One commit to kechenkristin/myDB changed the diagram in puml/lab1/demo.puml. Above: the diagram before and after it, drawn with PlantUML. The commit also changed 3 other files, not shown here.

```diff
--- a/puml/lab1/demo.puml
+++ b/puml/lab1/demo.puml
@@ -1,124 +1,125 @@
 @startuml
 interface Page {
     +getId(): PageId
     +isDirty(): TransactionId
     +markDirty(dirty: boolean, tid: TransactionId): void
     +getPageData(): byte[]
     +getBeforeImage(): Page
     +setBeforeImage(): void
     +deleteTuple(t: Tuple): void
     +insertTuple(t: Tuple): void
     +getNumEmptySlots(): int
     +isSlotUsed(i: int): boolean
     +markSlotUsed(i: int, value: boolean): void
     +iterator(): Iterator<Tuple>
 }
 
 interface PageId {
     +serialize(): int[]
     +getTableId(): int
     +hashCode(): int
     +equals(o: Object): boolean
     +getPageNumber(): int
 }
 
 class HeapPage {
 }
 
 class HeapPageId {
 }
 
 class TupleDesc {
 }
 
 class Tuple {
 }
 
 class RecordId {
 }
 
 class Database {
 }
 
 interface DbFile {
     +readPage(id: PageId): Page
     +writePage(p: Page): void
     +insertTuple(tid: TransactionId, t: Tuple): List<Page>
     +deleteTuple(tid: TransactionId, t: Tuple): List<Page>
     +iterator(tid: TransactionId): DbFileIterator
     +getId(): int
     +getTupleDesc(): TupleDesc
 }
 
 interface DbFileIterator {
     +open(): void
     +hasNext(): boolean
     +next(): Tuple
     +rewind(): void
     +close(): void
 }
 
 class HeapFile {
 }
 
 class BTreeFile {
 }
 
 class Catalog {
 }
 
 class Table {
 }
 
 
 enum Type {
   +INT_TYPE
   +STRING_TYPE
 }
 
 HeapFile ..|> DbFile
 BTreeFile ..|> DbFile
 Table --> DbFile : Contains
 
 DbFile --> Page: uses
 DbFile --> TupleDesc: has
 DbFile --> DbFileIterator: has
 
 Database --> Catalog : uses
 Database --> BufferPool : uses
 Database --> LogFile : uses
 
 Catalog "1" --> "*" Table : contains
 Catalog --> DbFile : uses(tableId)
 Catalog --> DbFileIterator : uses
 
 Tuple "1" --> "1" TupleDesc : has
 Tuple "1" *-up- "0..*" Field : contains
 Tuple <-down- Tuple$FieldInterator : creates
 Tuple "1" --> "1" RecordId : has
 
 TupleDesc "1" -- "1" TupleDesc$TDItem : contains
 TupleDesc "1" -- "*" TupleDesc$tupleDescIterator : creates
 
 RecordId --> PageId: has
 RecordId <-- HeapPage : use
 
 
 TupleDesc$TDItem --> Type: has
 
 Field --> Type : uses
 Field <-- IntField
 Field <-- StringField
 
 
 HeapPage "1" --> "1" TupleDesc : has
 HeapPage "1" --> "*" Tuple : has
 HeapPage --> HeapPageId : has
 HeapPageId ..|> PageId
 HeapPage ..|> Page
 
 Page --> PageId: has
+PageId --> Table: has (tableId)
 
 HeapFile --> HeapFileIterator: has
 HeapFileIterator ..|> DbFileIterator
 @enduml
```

* * *

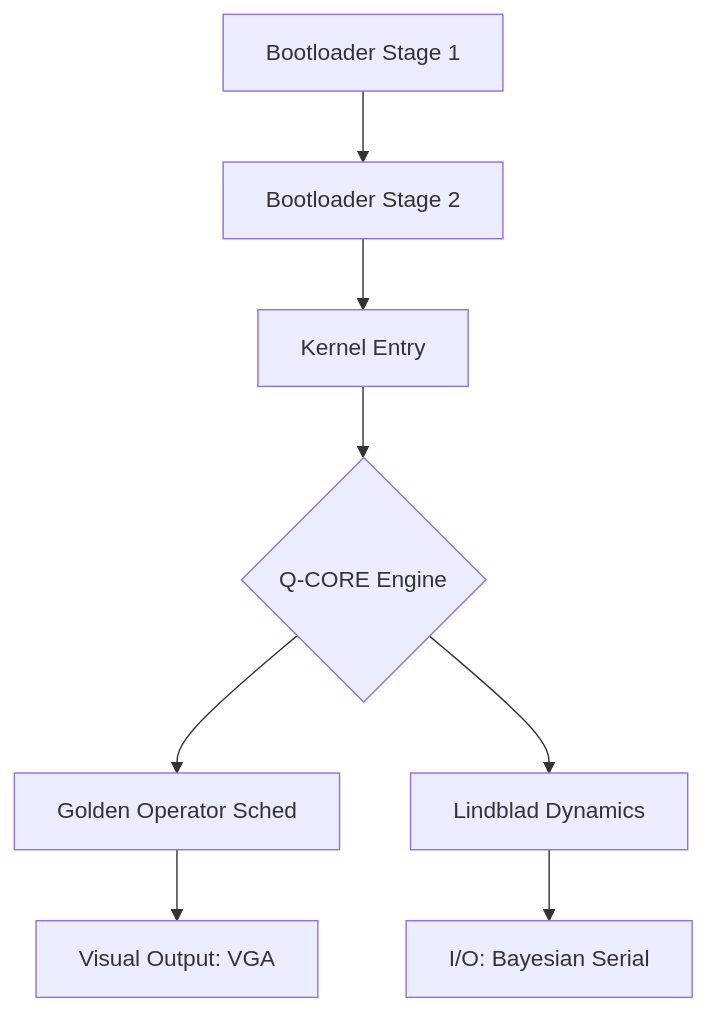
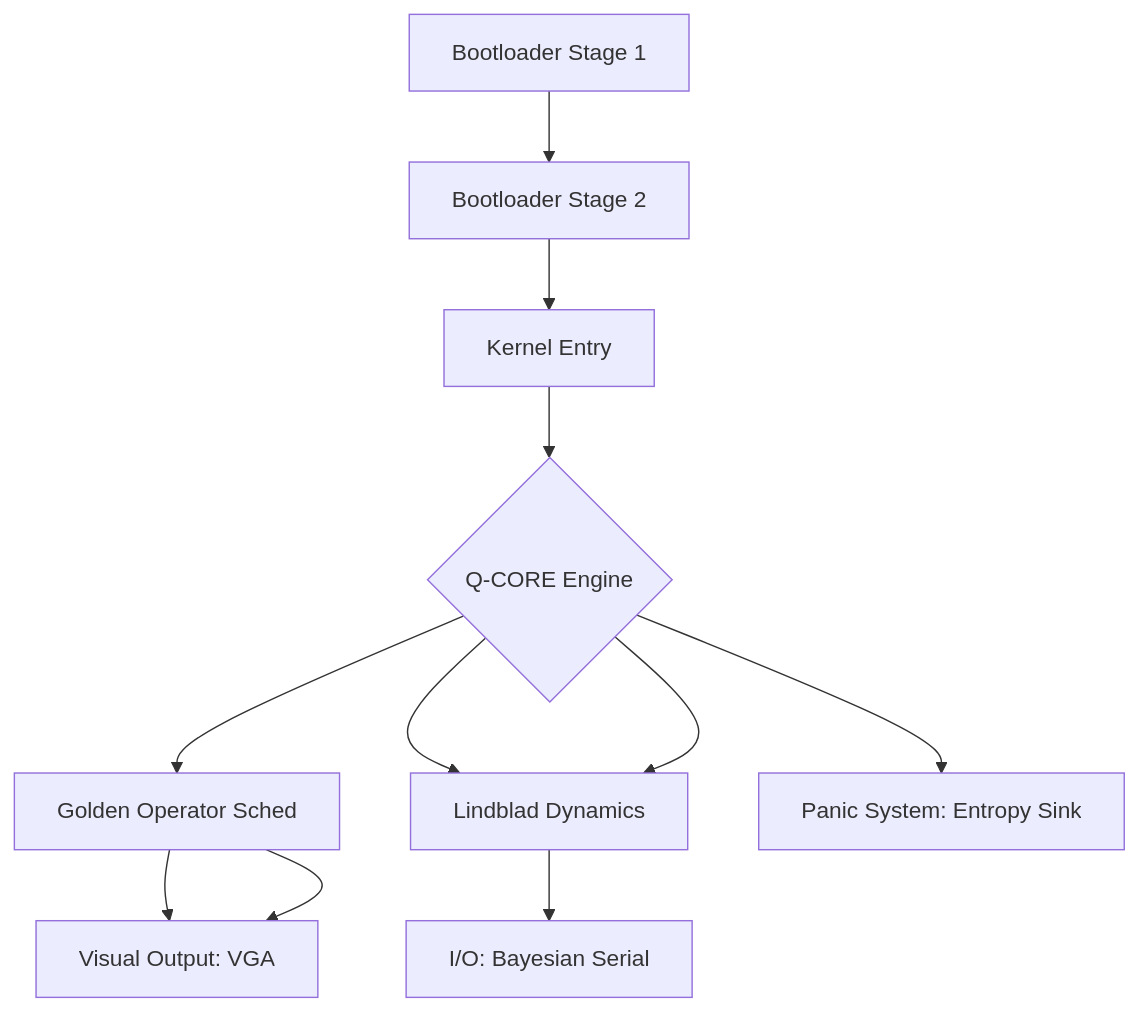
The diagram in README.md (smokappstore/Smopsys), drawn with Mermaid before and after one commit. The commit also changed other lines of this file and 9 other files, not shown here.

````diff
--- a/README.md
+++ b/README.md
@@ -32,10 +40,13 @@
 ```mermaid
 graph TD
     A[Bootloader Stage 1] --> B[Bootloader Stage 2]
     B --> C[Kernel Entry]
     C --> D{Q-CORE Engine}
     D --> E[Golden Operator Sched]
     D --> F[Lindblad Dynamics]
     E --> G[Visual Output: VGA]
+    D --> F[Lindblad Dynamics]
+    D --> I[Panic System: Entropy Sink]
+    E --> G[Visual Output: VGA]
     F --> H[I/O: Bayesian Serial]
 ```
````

==

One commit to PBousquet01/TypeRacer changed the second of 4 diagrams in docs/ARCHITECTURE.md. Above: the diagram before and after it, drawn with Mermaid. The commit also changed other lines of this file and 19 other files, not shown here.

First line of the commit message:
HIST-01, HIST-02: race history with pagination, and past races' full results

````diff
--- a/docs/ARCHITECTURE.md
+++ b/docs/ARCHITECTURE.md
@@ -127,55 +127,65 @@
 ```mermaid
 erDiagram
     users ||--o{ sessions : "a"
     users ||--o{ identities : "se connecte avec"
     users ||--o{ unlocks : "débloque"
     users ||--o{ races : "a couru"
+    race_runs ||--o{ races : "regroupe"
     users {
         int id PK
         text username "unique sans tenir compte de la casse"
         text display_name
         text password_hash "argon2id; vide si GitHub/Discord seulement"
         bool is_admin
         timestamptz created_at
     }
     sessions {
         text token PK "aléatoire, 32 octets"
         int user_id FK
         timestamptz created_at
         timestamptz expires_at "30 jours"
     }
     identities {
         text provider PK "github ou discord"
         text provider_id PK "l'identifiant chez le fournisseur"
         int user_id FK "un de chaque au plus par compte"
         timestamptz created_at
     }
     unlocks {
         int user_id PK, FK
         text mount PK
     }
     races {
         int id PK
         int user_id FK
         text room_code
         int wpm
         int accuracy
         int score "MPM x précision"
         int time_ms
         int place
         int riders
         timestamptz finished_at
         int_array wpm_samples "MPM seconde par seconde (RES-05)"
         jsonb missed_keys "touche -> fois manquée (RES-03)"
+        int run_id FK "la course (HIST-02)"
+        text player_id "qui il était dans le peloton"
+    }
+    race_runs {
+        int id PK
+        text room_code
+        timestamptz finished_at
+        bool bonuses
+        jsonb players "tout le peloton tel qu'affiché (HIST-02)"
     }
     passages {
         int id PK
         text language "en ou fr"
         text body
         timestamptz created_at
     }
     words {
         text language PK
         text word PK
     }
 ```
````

• [Task requirements]
In the listing above, the lines from the one containing "text token PK" through the one containing "text provider PK" must be set down exactly, with no other lines.

• [Completed exercise]
         text token PK "aléatoire, 32 octets"
         int user_id FK
         timestamptz created_at
         timestamptz expires_at "30 jours"
     }
     identities {
         text provider PK "github ou discord"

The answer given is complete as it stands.